09 February 2017

Kangaroo Mother Care Helps Premature Babies Thrive — Even 20 Years Later

By Nathalie Charpak and Karlee Silver

 

The benefits to premature infants of “Kangaroo Mother Care” can be profound: it can mean the difference between life and death for small and sick babies. Now a new study, conducted two decades after a group of Colombian parents were shown how to keep their perilously tiny babies warm, reassured and nourished through continuous skin-to-skin contact and breastfeeding, shows that as young adults those children continue to benefit in many major ways. In short Kangaroo Mother Care can set off a cascade of positive events that allow these children to thrive.

Led by the Kangaroo Foundation of Colombia and published in the journal Pediatrics, the Government of Canada supported the research through Grand Challenges Canada’s “Saving Brains” program, in association with Colombia’s Administrative Department of Science, Technology and Innovation (COLCIENCIAS).

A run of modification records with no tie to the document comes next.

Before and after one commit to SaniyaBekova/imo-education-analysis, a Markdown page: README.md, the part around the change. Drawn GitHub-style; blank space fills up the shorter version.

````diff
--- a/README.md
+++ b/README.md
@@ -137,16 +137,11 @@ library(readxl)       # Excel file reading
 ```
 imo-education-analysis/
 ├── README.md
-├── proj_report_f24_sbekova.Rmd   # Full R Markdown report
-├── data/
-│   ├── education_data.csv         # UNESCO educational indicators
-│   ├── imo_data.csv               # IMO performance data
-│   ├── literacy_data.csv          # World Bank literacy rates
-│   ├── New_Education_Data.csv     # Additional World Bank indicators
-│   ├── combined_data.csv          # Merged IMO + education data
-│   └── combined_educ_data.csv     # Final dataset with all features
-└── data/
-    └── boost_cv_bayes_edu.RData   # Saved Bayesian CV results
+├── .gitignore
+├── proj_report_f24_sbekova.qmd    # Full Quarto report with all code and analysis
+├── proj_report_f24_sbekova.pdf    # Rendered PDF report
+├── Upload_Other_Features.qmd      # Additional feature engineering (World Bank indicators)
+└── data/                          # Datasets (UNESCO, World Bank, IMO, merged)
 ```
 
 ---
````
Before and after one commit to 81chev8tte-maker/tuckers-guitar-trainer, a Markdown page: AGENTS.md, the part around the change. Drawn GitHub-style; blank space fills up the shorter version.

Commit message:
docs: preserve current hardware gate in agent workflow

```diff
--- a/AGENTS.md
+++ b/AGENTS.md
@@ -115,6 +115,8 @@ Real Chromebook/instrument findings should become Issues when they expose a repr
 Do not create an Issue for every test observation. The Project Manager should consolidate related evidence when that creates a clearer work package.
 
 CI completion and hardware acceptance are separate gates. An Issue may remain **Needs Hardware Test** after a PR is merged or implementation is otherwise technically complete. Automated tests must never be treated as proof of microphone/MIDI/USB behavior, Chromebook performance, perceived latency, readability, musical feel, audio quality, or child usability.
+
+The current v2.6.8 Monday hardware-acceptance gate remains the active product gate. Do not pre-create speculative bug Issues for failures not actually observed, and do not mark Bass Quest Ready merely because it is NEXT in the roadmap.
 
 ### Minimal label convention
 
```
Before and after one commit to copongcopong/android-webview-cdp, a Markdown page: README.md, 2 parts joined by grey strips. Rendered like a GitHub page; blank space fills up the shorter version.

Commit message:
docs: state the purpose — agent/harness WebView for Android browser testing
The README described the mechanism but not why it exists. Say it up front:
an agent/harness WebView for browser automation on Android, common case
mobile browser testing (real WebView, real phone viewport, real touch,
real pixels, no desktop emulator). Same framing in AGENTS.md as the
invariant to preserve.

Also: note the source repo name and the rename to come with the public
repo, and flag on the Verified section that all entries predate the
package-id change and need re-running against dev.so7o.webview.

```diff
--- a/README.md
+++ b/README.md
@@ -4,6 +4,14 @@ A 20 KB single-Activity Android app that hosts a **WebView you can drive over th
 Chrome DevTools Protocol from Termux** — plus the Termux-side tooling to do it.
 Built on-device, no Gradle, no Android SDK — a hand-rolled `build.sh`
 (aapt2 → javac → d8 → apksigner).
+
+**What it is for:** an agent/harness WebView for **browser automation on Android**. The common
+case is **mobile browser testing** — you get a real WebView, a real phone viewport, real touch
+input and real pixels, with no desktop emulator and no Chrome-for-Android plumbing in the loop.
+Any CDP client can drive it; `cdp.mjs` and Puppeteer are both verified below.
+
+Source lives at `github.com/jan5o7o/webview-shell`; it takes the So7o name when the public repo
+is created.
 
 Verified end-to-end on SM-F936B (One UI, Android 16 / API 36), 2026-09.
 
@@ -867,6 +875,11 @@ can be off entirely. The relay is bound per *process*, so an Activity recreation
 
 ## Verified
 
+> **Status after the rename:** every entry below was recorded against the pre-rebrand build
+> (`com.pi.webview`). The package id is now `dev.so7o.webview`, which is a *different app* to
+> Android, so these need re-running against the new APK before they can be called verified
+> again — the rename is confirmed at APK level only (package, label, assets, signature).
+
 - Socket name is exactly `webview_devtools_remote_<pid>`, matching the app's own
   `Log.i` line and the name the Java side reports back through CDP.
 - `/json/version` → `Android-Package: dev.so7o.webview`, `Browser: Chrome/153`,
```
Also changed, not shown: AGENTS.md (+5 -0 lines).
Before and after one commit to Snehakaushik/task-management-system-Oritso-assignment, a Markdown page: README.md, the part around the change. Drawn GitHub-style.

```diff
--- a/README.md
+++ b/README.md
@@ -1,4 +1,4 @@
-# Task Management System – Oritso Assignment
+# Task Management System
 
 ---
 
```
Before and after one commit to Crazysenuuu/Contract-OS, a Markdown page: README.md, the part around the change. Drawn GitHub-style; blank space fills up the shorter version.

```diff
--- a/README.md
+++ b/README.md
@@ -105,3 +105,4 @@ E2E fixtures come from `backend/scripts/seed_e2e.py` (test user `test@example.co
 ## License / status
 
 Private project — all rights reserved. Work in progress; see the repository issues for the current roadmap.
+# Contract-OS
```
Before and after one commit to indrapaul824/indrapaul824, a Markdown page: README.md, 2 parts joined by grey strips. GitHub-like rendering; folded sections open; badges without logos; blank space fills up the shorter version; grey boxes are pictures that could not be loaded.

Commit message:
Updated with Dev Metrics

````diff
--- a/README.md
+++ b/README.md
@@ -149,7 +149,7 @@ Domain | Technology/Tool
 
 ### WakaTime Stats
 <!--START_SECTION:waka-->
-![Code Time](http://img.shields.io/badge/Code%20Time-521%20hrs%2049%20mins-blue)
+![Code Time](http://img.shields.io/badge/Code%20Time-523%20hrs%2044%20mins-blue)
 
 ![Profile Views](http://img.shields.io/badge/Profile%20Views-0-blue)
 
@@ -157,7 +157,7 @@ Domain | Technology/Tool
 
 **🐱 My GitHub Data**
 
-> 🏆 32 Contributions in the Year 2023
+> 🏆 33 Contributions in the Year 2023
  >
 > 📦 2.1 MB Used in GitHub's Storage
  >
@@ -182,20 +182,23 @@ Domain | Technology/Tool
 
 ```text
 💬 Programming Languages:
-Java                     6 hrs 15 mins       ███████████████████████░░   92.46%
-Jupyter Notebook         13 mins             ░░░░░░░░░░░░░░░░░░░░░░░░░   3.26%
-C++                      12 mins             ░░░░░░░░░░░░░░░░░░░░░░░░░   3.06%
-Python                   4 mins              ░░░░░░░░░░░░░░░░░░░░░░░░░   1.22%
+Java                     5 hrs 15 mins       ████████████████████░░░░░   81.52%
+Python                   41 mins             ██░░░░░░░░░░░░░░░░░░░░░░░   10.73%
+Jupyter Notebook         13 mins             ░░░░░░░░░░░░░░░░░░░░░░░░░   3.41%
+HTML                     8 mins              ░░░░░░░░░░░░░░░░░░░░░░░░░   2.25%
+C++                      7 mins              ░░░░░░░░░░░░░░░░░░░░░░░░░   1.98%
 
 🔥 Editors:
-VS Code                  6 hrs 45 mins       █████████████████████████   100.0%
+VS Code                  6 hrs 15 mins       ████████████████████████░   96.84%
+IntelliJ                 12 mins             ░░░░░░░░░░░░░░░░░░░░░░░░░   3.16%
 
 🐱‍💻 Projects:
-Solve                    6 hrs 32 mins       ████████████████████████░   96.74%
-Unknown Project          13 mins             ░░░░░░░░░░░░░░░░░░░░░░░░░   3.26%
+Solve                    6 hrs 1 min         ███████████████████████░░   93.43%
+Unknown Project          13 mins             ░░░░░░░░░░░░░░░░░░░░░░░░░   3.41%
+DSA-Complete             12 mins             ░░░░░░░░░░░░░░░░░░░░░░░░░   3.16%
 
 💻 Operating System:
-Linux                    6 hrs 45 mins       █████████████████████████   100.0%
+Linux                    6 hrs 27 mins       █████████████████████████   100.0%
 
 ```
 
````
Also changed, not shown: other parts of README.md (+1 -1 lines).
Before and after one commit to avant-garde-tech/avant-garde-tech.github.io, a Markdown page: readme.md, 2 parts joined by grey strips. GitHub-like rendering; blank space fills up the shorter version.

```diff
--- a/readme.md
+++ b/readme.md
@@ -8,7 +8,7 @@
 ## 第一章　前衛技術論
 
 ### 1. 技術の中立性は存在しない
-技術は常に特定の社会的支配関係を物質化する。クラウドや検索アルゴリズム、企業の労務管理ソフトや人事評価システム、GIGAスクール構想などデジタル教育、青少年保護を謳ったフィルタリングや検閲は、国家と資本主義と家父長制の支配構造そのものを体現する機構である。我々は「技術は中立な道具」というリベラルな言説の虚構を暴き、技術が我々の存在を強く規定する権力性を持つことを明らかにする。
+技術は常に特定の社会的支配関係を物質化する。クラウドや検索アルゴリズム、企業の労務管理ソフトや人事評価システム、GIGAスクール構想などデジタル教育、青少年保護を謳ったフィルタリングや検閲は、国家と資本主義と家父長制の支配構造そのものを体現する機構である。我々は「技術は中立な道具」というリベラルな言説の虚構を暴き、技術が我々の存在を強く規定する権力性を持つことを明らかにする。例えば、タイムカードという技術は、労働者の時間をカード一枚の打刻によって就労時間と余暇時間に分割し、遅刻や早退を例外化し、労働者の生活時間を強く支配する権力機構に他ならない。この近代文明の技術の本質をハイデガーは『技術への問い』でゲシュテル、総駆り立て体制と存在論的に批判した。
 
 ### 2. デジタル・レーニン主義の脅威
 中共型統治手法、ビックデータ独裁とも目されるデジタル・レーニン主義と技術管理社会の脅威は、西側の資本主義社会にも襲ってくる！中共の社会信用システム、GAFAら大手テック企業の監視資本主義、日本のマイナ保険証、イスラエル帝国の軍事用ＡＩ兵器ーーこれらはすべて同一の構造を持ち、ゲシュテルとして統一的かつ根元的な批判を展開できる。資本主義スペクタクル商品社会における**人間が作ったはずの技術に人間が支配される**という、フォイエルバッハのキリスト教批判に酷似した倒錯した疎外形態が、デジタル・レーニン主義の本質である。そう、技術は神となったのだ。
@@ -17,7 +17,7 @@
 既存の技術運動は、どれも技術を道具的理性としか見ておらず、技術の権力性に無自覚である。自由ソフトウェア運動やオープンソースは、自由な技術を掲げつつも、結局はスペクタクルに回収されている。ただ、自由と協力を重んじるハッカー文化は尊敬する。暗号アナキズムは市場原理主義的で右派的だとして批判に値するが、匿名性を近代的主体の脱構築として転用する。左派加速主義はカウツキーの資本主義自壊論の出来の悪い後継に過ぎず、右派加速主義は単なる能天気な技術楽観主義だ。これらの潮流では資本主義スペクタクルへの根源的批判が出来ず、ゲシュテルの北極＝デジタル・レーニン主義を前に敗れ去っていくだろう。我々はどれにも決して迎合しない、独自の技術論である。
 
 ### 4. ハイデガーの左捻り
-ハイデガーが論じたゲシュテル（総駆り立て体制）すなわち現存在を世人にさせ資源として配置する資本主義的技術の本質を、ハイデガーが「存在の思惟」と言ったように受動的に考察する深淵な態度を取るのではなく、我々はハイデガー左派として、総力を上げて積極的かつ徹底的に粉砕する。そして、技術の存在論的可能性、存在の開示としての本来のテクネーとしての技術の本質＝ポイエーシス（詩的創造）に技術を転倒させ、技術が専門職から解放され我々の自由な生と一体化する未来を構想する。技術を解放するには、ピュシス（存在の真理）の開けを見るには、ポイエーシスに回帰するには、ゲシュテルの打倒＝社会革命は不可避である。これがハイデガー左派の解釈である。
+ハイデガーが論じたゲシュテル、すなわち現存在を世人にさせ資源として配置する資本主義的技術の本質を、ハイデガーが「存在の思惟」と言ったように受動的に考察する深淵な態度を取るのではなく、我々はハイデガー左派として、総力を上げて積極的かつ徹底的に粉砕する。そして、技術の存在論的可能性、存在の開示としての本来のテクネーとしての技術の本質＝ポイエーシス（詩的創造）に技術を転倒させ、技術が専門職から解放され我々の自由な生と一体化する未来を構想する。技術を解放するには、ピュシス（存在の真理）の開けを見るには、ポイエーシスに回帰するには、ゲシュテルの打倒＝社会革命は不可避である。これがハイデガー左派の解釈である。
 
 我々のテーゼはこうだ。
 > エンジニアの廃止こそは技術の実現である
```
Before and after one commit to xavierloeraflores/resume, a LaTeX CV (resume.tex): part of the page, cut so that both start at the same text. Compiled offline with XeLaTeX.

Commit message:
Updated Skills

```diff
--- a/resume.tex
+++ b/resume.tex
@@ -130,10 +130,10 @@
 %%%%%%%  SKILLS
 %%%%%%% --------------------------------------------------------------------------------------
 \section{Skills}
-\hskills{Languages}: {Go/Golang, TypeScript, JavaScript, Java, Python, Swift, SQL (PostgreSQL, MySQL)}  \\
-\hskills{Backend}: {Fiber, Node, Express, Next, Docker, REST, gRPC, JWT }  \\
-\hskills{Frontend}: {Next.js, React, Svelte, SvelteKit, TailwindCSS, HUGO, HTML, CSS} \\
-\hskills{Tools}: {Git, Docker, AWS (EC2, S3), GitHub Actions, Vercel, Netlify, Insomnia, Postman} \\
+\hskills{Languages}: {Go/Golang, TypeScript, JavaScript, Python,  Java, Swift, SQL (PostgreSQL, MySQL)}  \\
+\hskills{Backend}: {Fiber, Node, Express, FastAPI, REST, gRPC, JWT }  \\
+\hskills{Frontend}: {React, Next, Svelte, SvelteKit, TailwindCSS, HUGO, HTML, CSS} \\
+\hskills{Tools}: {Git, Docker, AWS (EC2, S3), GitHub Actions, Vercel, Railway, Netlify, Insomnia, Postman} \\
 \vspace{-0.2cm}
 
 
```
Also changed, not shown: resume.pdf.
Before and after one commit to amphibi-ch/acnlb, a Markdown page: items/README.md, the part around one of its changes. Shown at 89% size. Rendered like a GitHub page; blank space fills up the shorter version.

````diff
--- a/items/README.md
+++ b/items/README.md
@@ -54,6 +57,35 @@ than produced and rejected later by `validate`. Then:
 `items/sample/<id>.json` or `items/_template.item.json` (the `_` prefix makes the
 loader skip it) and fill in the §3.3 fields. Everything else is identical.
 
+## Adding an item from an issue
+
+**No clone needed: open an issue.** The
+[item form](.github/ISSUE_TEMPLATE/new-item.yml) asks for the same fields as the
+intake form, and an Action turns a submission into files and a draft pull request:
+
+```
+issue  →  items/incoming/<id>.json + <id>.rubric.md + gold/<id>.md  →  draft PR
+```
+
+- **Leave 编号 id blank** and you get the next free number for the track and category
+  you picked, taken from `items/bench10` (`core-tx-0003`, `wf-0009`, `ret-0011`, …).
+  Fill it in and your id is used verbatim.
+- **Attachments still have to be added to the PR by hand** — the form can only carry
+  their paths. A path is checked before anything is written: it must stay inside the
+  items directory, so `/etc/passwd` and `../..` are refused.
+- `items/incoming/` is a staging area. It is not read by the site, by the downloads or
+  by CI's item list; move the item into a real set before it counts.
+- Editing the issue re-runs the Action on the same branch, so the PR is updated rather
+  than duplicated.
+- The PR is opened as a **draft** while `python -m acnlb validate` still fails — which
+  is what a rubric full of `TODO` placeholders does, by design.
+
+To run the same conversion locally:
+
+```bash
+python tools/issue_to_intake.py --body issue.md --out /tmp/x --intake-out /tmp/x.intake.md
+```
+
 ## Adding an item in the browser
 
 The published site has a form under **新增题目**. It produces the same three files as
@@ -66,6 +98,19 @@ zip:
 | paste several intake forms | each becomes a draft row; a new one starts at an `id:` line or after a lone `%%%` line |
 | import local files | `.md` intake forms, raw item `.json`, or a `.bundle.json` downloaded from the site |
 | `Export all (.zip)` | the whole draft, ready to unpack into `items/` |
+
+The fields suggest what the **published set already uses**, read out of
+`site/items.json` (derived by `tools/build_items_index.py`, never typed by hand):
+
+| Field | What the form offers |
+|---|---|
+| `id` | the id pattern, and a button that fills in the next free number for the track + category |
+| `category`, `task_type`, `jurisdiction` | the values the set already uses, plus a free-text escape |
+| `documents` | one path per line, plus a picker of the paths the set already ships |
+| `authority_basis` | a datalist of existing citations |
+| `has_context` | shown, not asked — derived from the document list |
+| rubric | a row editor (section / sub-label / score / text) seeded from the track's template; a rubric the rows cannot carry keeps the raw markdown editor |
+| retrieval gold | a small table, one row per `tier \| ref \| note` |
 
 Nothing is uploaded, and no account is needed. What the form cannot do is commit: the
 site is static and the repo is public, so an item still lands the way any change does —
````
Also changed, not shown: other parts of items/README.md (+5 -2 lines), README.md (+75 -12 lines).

Most fundamentally, compared to premature and low birth weight contemporaries who received “traditional” inpatient incubator care, the research found that KMC offered significant protection against early death.

Among survivors in both cohorts, however, the study found that KMC kids had larger brains — significantly larger volumes of total grey matter, cerebral cortex, and left caudate nucleus, which plays a vital role in how the brain learns, specifically related to the storing and processing of memories.

And as young workers they earned substantially bigger paycheques — average hourly wages were almost 53 percent higher.

Families trained in Kangaroo Mother Care were more likely to remain together and to be more protective and nurturing.  These families were more likely to enroll their toddlers in preschool. As children, KMC kids were half as likely to have missed school days.

Scores for aggressiveness and hyperactivity were 16% lower in the KMC group, particularly among children of less-educated mothers.

Scores for externalization (the ability to express feelings, especially negative feelings, a trait associated with risk of juvenile delinquency, academic failure, and inadequate social adjustment), averaged 20% lower in the KMC group.

The KMC parents also reported less antisocial behaviour by their children, compared to the reports of control group parents.

These findings have important significance, given that about 15 million premature infants are born each year — one every two seconds. Preterm birth complications are the leading cause of death among children under 5, responsible for nearly 1 million deaths in 2015.  Many survivors face a lifetime of disability, including learning disabilities and visual and hearing problems.

Premature and low birth weight infants generally require extra care to avoid illness and death from secondary, preventable complications such as hypothermia and infection. This is a particular problem in developing countries, where incubators and similar technologies are often scarce, over-crowded or unreliable, as well as costly.

A trained Kangaroo Mother Care parent or caregiver becomes a child’s incubator and its main source of food and stimulation. The technique involves continuous skin-to-skin contact between caregiver and infant, with the baby nested in a “kangaroo” position on the caregiver’s chest as soon as possible after birth. The technique is accompanied by exclusive breastfeeding.

Kangaroo Mother Care also prepares the mother and child to go home as soon as possible from the hospital, after which there is rigorous monitoring of baby and mother until the infant reaches one year of corrected age (the baby’s age based on due date rather than date of birth). Family solidarity around the frail child is a key element in the success of the Kangaroo Mother Care technique.

This knowledge, we believe, must be used to extend KMC coverage to the 18 million premature and low birth weight infants born each year who are candidates for the technique.  This is a powerful, efficient, scientifically based health care intervention that can be used in all settings, from those with very restricted to unrestricted access to health care.

It is universally affordable and can make all the difference in the world for premature and low birth weight infants.

 

To learn more about Kangaroo Mother Care, visit www.fundacioncanguro.co.

And for more information about Grand Challenges Canada and the Saving Brains Partnership: www.grandchallenges.ca

 

Dr. Nathalie Charpak is Director of the Kangaroo Foundation in Bogotá, Colombia.  Dr. Karlee Silver is Vice President, Programs, at Grand Challenges Canada.